Hope Yen and Jennifer Agiesta, My Way, August 1, 2013
Americans’ attitudes about their economic future are sharply divided by race, with whites significantly less likely than blacks or Hispanics to think they can improve their own standard of living. Indeed, optimism among minorities now outpaces that of whites by the widest margin since at least 1987, a new analysis shows.
The Associated Press-NORC Center for Public Affairs Research analysis shows that after years of economic attitudes among whites, blacks and Hispanics following similar patterns, whites’ confidence in their economic future has plummeted in the last decade. Blacks and Hispanics, meanwhile, have sustained high levels of optimism despite being hit hard in the recent recession.
The AP-NORC analysis of data from the General Social Survey, a long-running biannual survey conducted by NORC at the University of Chicago, found just 46 percent of whites say their family has a good chance of improving their living standard given the way things are in America, the lowest level in surveys conducted since 1987. In contrast, 71 percent of blacks and 73 percent of Hispanics express optimism of an improved life–the biggest gap with whites since the survey began asking.
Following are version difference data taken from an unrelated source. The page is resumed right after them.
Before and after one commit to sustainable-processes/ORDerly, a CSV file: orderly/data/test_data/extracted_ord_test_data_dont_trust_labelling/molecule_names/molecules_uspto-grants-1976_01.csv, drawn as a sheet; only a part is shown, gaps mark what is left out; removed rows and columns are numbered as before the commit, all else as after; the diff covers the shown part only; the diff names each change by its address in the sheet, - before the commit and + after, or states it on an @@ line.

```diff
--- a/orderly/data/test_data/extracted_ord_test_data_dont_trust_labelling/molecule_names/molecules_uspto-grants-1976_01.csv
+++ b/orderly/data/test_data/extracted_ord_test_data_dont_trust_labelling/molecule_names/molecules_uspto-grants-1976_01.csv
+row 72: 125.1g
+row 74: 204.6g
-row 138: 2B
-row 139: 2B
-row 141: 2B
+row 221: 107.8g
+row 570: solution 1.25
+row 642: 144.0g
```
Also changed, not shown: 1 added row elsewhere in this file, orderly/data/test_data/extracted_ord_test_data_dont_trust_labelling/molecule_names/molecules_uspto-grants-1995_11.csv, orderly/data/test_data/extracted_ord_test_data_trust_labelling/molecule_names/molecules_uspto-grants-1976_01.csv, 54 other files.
Blacks and Hispanics diverged sharply from whites on this question following Obama’s election as the nation’s first black president in 2008. Economic optimism among non-whites rose, while whites’ optimism declined.
Blacks’ hopefulness isn’t limited to the future; they also express a positive outlook on their current financial standing.
For the first time since 1972, the share of blacks who reported that their financial situation had improved in the last few years surpassed that of whites. The tip occurred in 2010, when the percentage of whites reporting an improvement to their financial situation fell to 24 percent vs. 30 percent for blacks.
“In the minority community, as perceptions of discrimination lessen a bit with the election of an African-American president, people see a greater ability to succeed,” said Mark Mellman, a veteran Democratic consultant who closely tracks voter sentiment. “Many working-class whites, on the other hand, see dwindling opportunities as manufacturing and other jobs that once enabled them to get ahead just aren’t available.”
The AP-NORC analysis also finds that, based on a separate measure of optimism–one that tracked the percentage of people who believe the country is moving in the right direction – blacks’ optimism since Obama’s election was on average 39 percentage points higher than whites’ assessment of the country’s direction. That represents a reversal from earlier in the decade, when white optimism exceeded that of blacks by an average 18 percentage points.
Hispanic optimism about the country’s direction also surpassed that of whites after 2008.
The increases in minority optimism come despite any real improvement for blacks and Hispanics relative to whites based on economic measures of unemployment, median income and median net worth. For instance, since 2005, whites as a group lost 15 percent of their net worth, compared with 43 percent for blacks.